David Lindsey grew up in the ranch country and oil fields of west Texas, studied English literature in university, and was an editor for many years with small publishers in Texas. He begin his writing career in 1983 with the publication of two mystery novels in the same year. Five of his books in the early years featured Houston homicide detective Stuart Haydon. In 1990 Lindsey began featuring protagonists other than Haydon, including a Latina homicide detective named Carmen Palma in the critically acclaimed Mercy, and Irina Ismaylova (a Russian assassin) and Cate Cuevas (an FBI undercover agent) in Requiem for a Glass Heart.

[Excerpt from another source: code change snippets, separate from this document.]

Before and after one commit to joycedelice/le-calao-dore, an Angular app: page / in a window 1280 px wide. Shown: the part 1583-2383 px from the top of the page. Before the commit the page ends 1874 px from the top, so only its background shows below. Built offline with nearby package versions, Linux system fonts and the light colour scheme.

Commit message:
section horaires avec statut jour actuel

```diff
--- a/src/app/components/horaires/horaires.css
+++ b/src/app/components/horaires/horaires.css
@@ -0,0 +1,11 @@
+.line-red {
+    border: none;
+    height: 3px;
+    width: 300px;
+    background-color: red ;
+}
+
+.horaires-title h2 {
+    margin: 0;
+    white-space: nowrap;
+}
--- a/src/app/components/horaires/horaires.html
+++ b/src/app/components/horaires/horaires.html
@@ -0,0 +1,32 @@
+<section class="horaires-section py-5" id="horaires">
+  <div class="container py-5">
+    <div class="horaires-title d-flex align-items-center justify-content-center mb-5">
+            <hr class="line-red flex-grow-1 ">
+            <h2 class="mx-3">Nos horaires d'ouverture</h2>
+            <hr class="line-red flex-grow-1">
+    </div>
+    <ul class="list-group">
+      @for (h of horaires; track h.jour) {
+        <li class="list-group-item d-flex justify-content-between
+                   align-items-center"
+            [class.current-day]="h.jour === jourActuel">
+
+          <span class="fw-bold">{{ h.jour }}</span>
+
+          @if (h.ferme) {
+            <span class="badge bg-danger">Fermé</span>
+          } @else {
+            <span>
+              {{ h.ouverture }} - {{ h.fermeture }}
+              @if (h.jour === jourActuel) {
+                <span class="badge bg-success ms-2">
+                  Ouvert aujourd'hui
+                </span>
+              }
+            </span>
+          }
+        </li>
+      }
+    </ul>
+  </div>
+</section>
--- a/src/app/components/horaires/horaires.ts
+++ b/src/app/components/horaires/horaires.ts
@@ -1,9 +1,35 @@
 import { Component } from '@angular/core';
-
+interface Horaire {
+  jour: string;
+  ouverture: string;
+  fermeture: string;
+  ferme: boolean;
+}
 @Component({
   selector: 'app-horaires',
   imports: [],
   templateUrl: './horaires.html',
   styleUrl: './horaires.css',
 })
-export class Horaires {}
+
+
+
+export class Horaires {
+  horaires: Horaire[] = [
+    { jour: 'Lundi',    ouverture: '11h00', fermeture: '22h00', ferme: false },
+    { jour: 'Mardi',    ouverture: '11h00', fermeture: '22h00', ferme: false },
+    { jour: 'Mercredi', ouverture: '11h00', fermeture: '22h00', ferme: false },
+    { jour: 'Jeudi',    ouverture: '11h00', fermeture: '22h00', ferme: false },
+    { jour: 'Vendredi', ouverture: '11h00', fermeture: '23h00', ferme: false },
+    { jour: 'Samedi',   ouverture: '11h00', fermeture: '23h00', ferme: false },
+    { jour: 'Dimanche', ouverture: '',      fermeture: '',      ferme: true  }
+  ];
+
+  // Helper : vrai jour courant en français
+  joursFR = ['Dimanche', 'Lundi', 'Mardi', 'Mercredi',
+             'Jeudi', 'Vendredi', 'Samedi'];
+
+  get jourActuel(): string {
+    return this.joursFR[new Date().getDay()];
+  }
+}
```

His books are now translated into 17 languages and in 1992 Body of Truth, set in Houston and Guatemala, won Germany's Bochumer Krimi Archiv award for the best suspense novel of the year.
He lives in Austin with his wife.